YOUR GOAL — Read the material below. Count the lines containing "fuels" and give that count alone.

PROVIDED RECORDS —
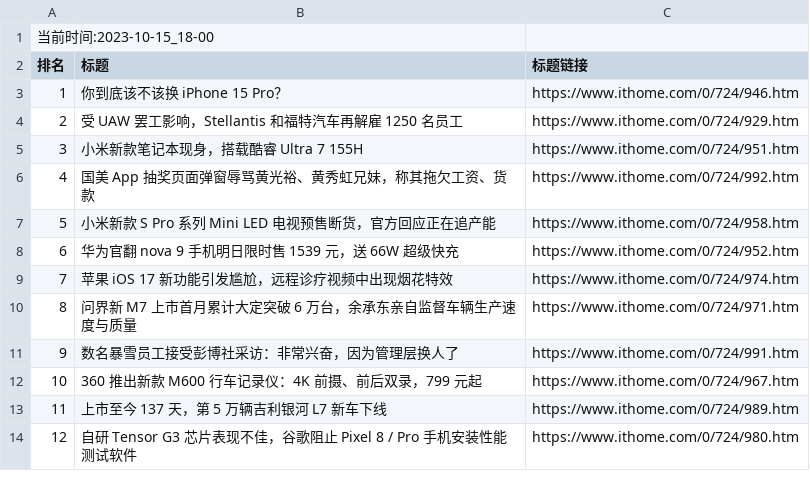
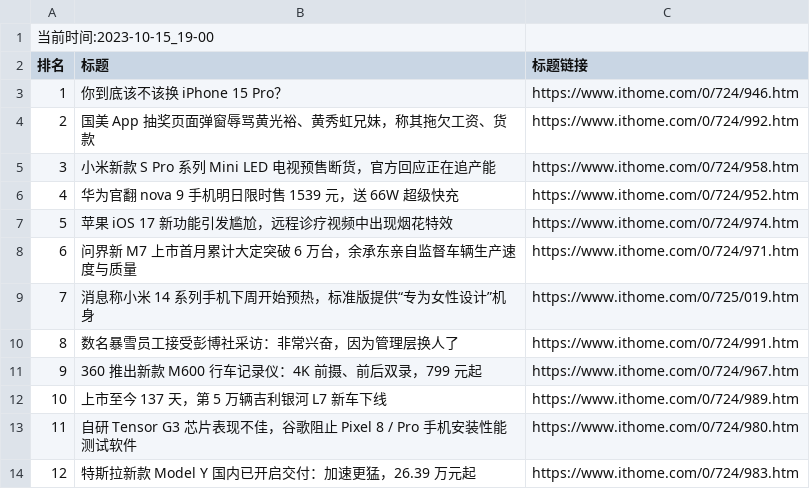
Before and after one commit to zhaowei1869/python_spider, a CSV file: 微博热搜/data/it_home_day_band_data.csv, drawn as a sheet; removed rows and columns are numbered as before the commit, all else as after; the diff names each change by its address in the sheet, - before the commit and + after, or states it on an @@ line.

```diff
--- a/微博热搜/data/it_home_day_band_data.csv
+++ b/微博热搜/data/it_home_day_band_data.csv
@@ column A (排名) renumbered between rows 1 and 13 @@
-row 4: 2 | 受 UAW 罢工影响，Stellantis 和福特汽车再解雇 1250 名员工 | https://www.ithome.com/0/724/929.htm
-row 5: 3 | 小米新款笔记本现身，搭载酷睿 Ultra 7 155H | https://www.ithome.com/0/724/951.htm
+row 9: 7 | 消息称小米 14 系列手机下周开始预热，标准版提供“专为女性设计”机身 | https://www.ithome.com/0/725/019.htm
+row 14: 12 | 特斯拉新款 Model Y 国内已开启交付：加速更猛，26.39 万元起 | https://www.ithome.com/0/724/983.htm
```
Also changed, not shown: 2 other files.
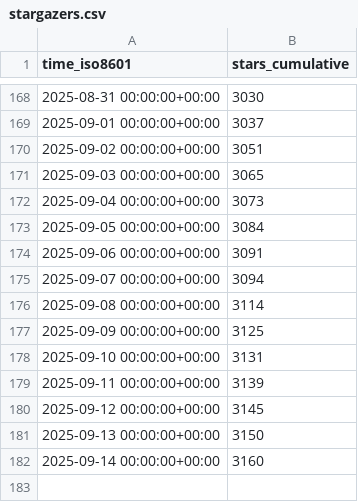
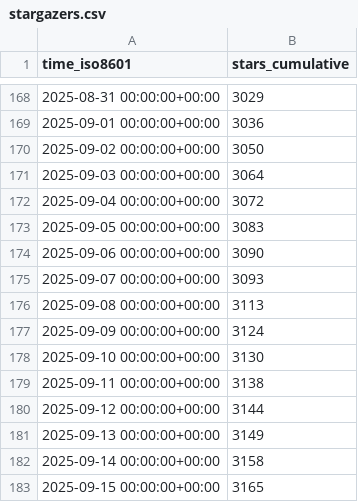
Before and after one commit to jjtolton/unity-mcp, a CSV file: CoplayDev/unity-mcp/ghrs-data/stargazers.csv, drawn as a sheet; only a part is shown, gaps mark what is left out; the diff covers the shown part only.

```diff
--- a/CoplayDev/unity-mcp/ghrs-data/stargazers.csv
+++ b/CoplayDev/unity-mcp/ghrs-data/stargazers.csv
@@ -168,15 +168,16 @@ time_iso8601,stars_cumulative
-2025-08-31 00:00:00+00:00,3030
-2025-09-01 00:00:00+00:00,3037
-2025-09-02 00:00:00+00:00,3051
-2025-09-03 00:00:00+00:00,3065
-2025-09-04 00:00:00+00:00,3073
-2025-09-05 00:00:00+00:00,3084
-2025-09-06 00:00:00+00:00,3091
-2025-09-07 00:00:00+00:00,3094
-2025-09-08 00:00:00+00:00,3114
-2025-09-09 00:00:00+00:00,3125
-2025-09-10 00:00:00+00:00,3131
-2025-09-11 00:00:00+00:00,3139
-2025-09-12 00:00:00+00:00,3145
-2025-09-13 00:00:00+00:00,3150
-2025-09-14 00:00:00+00:00,3160
+2025-08-31 00:00:00+00:00,3029
+2025-09-01 00:00:00+00:00,3036
+2025-09-02 00:00:00+00:00,3050
+2025-09-03 00:00:00+00:00,3064
+2025-09-04 00:00:00+00:00,3072
+2025-09-05 00:00:00+00:00,3083
+2025-09-06 00:00:00+00:00,3090
+2025-09-07 00:00:00+00:00,3093
+2025-09-08 00:00:00+00:00,3113
+2025-09-09 00:00:00+00:00,3124
+2025-09-10 00:00:00+00:00,3130
+2025-09-11 00:00:00+00:00,3138
+2025-09-12 00:00:00+00:00,3144
+2025-09-13 00:00:00+00:00,3149
+2025-09-14 00:00:00+00:00,3158
+2025-09-15 00:00:00+00:00,3165
```
Also changed, not shown: 54 edited cells elsewhere in this file.
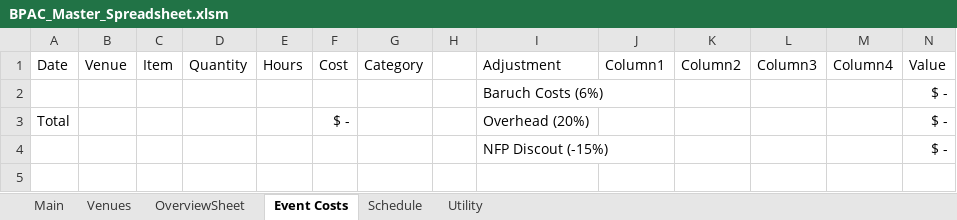
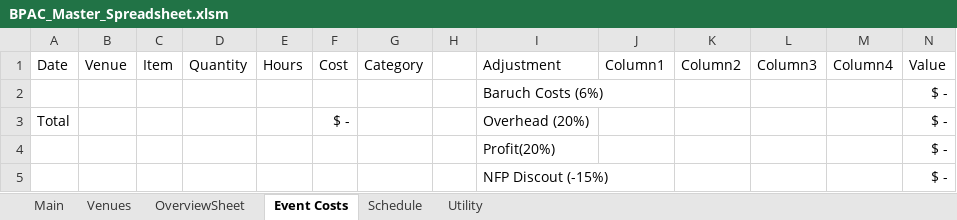
Before and after one commit to BenTev28/BPAC-Spreadsheet, an Excel workbook: BPAC_Master_Spreadsheet.xlsm, sheet Event Costs, drawn as a sheet; values as stored, in another font and other column widths than the file's, no borders; table styles not drawn; the diff names each change by its address in the sheet, - before the commit and + after, or states it on an @@ line.

Commit message:
Added 20% profit to code for Profit and NFP events

```diff
--- a/BPAC_Master_Spreadsheet.xlsm (sheet Event Costs)
+++ b/BPAC_Master_Spreadsheet.xlsm (sheet Event Costs)
+row 4:  |  |  |  |  |  |  |  | Profit(20%) |  |  |  |  | $ -
```
Also changed, not shown: sheet OverviewSheet, charts or pictures, 1 other file.
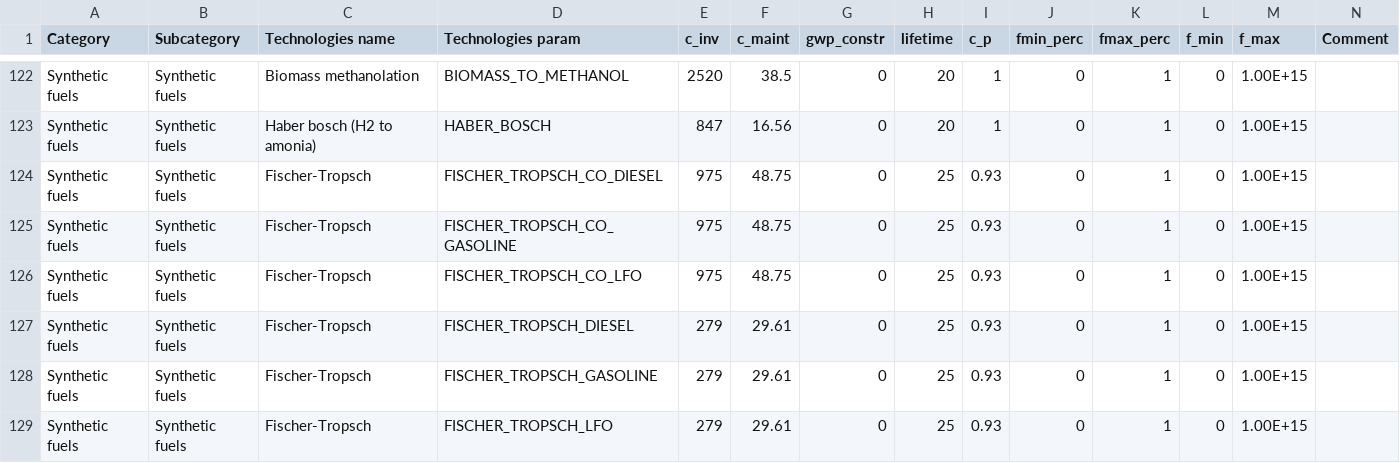
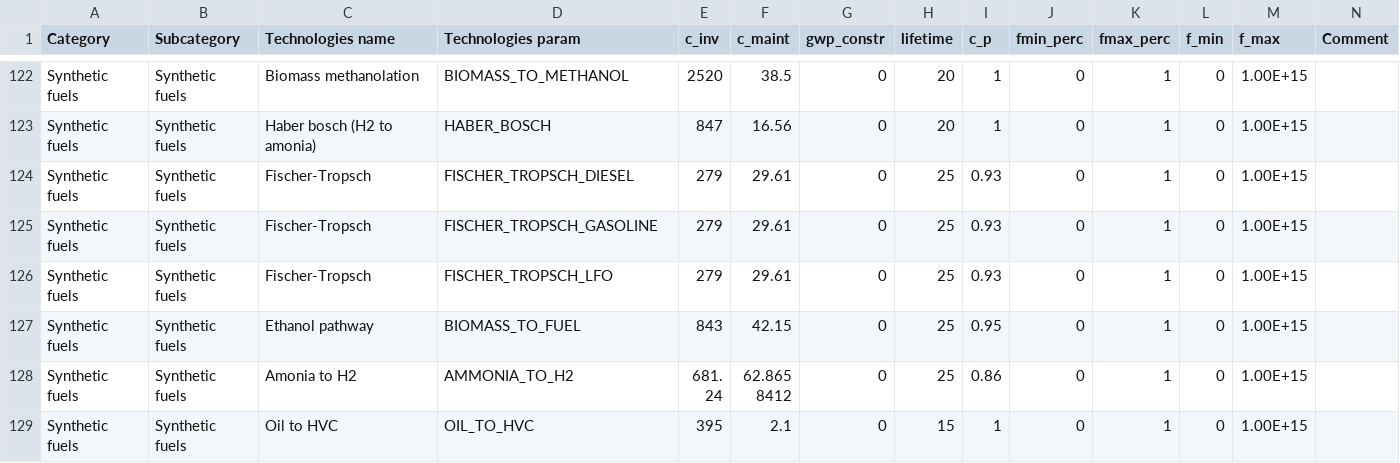
Before and after one commit to Julien-Jacquemin/EnergyScope_multi_cells, a CSV file: Data/2035/FR/Technologies.csv, drawn as a sheet; only a part is shown, gaps mark what is left out; the shorter side is filled out with more unchanged rows; the diff names each change by its address in the sheet, - before the commit and + after, or states it on an @@ line.

```diff
--- a/Data/2035/FR/Technologies.csv
+++ b/Data/2035/FR/Technologies.csv
-row 124: Synthetic fuels | Synthetic fuels | Fischer-Tropsch | FISCHER_TROPSCH_CO_DIESEL | 975 | 48.75 | 0 | 25 | 0.93 | 0 | 1 | 0 | 1.00E+15
-row 125: Synthetic fuels | Synthetic fuels | Fischer-Tropsch | FISCHER_TROPSCH_CO_GASOLINE | 975 | 48.75 | 0 | 25 | 0.93 | 0 | 1 | 0 | 1.00E+15
-row 126: Synthetic fuels | Synthetic fuels | Fischer-Tropsch | FISCHER_TROPSCH_CO_LFO | 975 | 48.75 | 0 | 25 | 0.93 | 0 | 1 | 0 | 1.00E+15
```
Also changed, not shown: Data/2035/00_INDEP/Layers_in_out.csv, Data/2035/01_EXCH/Network_exchanges.csv.
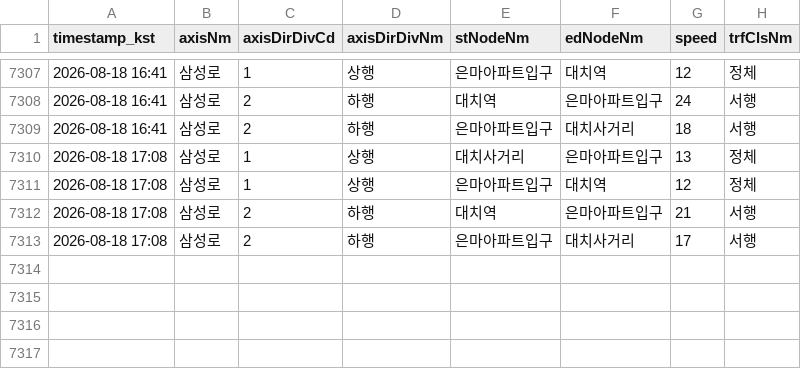
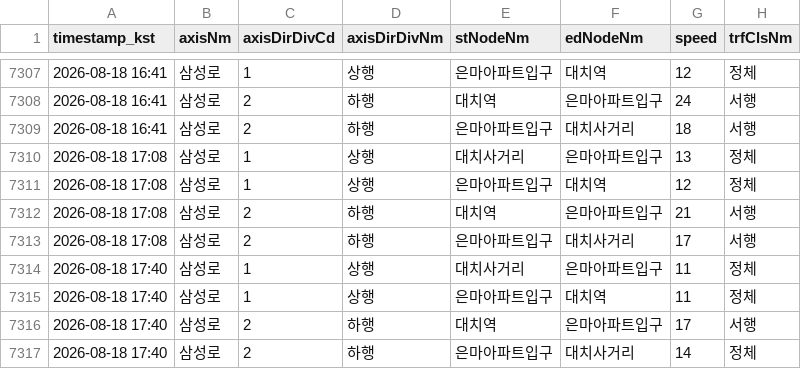
Before and after one commit to adneo-beep/eunma-traffic-monitor, a CSV file: data/traffic_log.csv, drawn as a sheet; only a part is shown, gaps mark what is left out.

```diff
--- a/data/traffic_log.csv
+++ b/data/traffic_log.csv
@@ -7313 +7313,5 @@ timestamp_kst,axisNm,axisDirDivCd,axisDirDivNm,stNodeNm,edNodeNm,speed,trfClsNm
 2026-08-18 17:08,삼성로,2,하행,은마아파트입구,대치사거리,17,서행
+2026-08-18 17:40,삼성로,1,상행,대치사거리,은마아파트입구,11,정체
+2026-08-18 17:40,삼성로,1,상행,은마아파트입구,대치역,11,정체
+2026-08-18 17:40,삼성로,2,하행,대치역,은마아파트입구,17,서행
+2026-08-18 17:40,삼성로,2,하행,은마아파트입구,대치사거리,14,정체
```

WRITTEN RESPONSE — 3